(TASK TO COMPLETE): When a line of the records contains "execução", copy it.

(ENTRIES SHOWN):
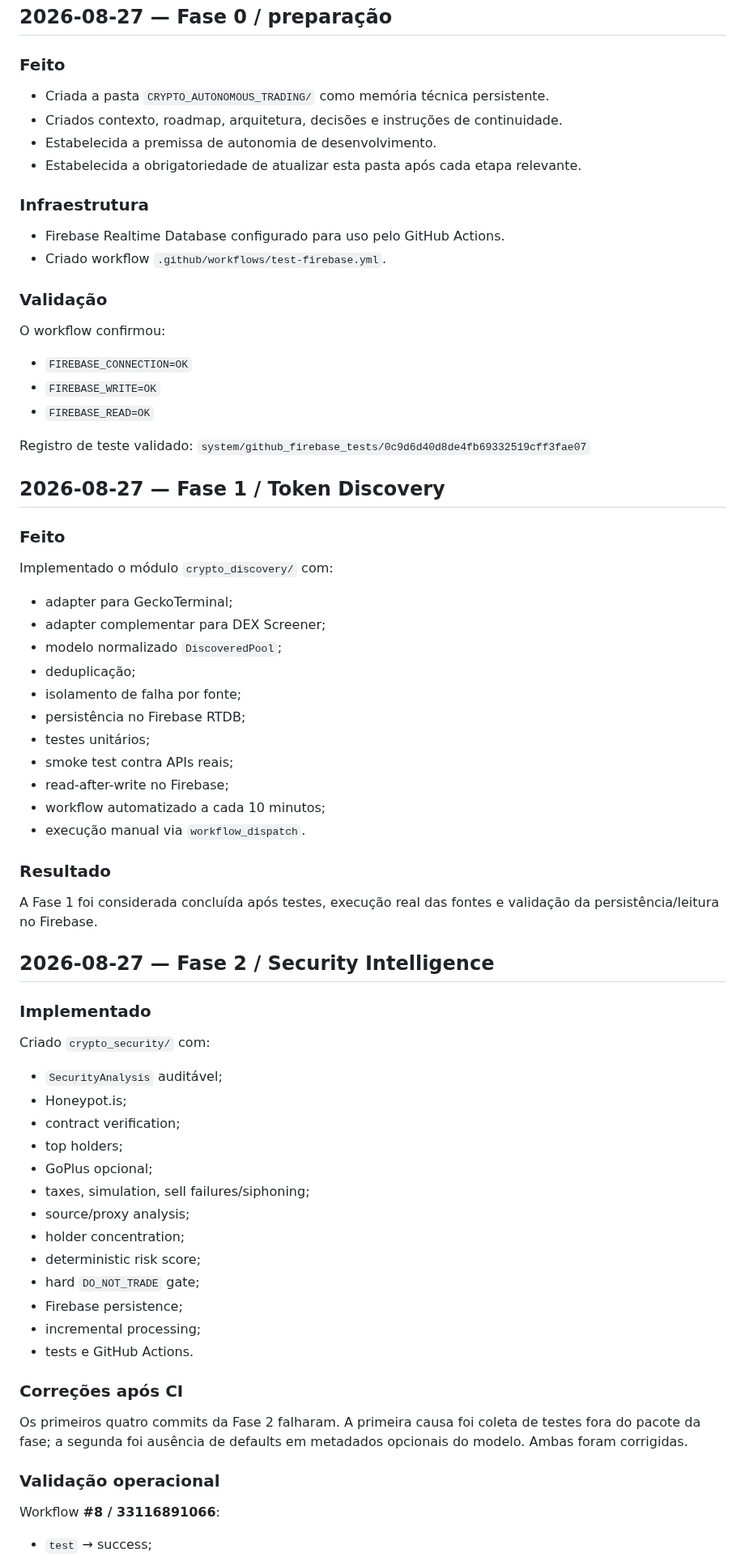
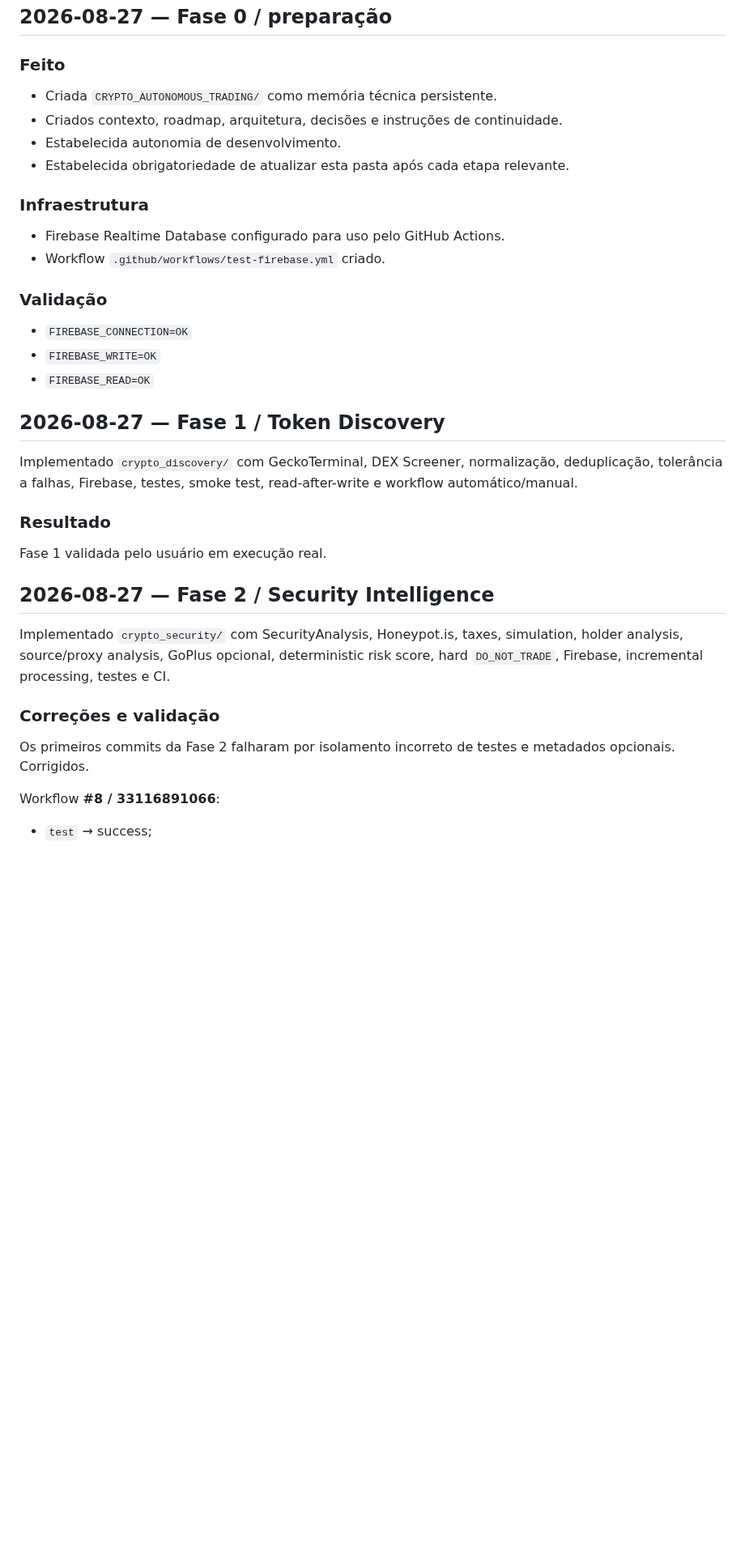
Before and after one commit to tiagodeazevedoferreira/BrAInChain_v227082026, a Markdown page: CRYPTO_AUTONOMOUS_TRADING/IMPLEMENTATION_LOG.md, the part around one of its changes. Shown at 81% size. Drawn GitHub-style; blank space fills up the shorter version.

```diff
--- a/CRYPTO_AUTONOMOUS_TRADING/IMPLEMENTATION_LOG.md
+++ b/CRYPTO_AUTONOMOUS_TRADING/IMPLEMENTATION_LOG.md
@@ -5,65 +5,34 @@ Este arquivo registra as etapas concluídas para permitir continuidade do projet
 ## 2026-08-27 — Fase 0 / preparação
 
 ### Feito
-- Criada a pasta `CRYPTO_AUTONOMOUS_TRADING/` como memória técnica persistente.
+- Criada `CRYPTO_AUTONOMOUS_TRADING/` como memória técnica persistente.
 - Criados contexto, roadmap, arquitetura, decisões e instruções de continuidade.
-- Estabelecida a premissa de autonomia de desenvolvimento.
-- Estabelecida a obrigatoriedade de atualizar esta pasta após cada etapa relevante.
+- Estabelecida autonomia de desenvolvimento.
+- Estabelecida obrigatoriedade de atualizar esta pasta após cada etapa relevante.
 
 ### Infraestrutura
 - Firebase Realtime Database configurado para uso pelo GitHub Actions.
-- Criado workflow `.github/workflows/test-firebase.yml`.
+- Workflow `.github/workflows/test-firebase.yml` criado.
 
 ### Validação
-O workflow confirmou:
 - `FIREBASE_CONNECTION=OK`
 - `FIREBASE_WRITE=OK`
 - `FIREBASE_READ=OK`
 
-Registro de teste validado:
-`system/github_firebase_tests/0c9d6d40d8de4fb69332519cff3fae07`
-
 ## 2026-08-27 — Fase 1 / Token Discovery
 
-### Feito
-Implementado o módulo `crypto_discovery/` com:
-- adapter para GeckoTerminal;
-- adapter complementar para DEX Screener;
-- modelo normalizado `DiscoveredPool`;
-- deduplicação;
-- isolamento de falha por fonte;
-- persistência no Firebase RTDB;
-- testes unitários;
-- smoke test contra APIs reais;
-- read-after-write no Firebase;
-- workflow automatizado a cada 10 minutos;
-- execução manual via `workflow_dispatch`.
+Implementado `crypto_discovery/` com GeckoTerminal, DEX Screener, normalização, deduplicação, tolerância a falhas, Firebase, testes, smoke test, read-after-write e workflow automático/manual.
 
 ### Resultado
-A Fase 1 foi considerada concluída após testes, execução real das fontes e validação da persistência/leitura no Firebase.
+Fase 1 validada pelo usuário em execução real.
 
 ## 2026-08-27 — Fase 2 / Security Intelligence
 
-### Implementado
-Criado `crypto_security/` com:
-- `SecurityAnalysis` auditável;
-- Honeypot.is;
-- contract verification;
-- top holders;
-- GoPlus opcional;
-- taxes, simulation, sell failures/siphoning;
-- source/proxy analysis;
-- holder concentration;
-- deterministic risk score;
-- hard `DO_NOT_TRADE` gate;
-- Firebase persistence;
-- incremental processing;
-- tests e GitHub Actions.
+Implementado `crypto_security/` com SecurityAnalysis, Honeypot.is, taxes, simulation, holder analysis, source/proxy analysis, GoPlus opcional, deterministic risk score, hard `DO_NOT_TRADE`, Firebase, incremental processing, testes e CI.
 
-### Correções após CI
-Os primeiros quatro commits da Fase 2 falharam. A primeira causa foi coleta de testes fora do pacote da fase; a segunda foi ausência de defaults em metadados opcionais do modelo. Ambas foram corrigidas.
+### Correções e validação
+Os primeiros commits da Fase 2 falharam por isolamento incorreto de testes e metadados opcionais. Corrigidos.
 
-### Validação operacional
 Workflow **#8 / 33116891066**:
 - `test` → success;
 - `security-scan` → success;
```
Also changed, not shown: other parts of CRYPTO_AUTONOMOUS_TRADING/IMPLEMENTATION_LOG.md (+75 -46 lines).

(ANSWER BOX):
-- execução manual via `workflow_dispatch`.
-A Fase 1 foi considerada concluída após testes, execução real das fontes e validação da persistência/leitura no Firebase.
+Fase 1 validada pelo usuário em execução real.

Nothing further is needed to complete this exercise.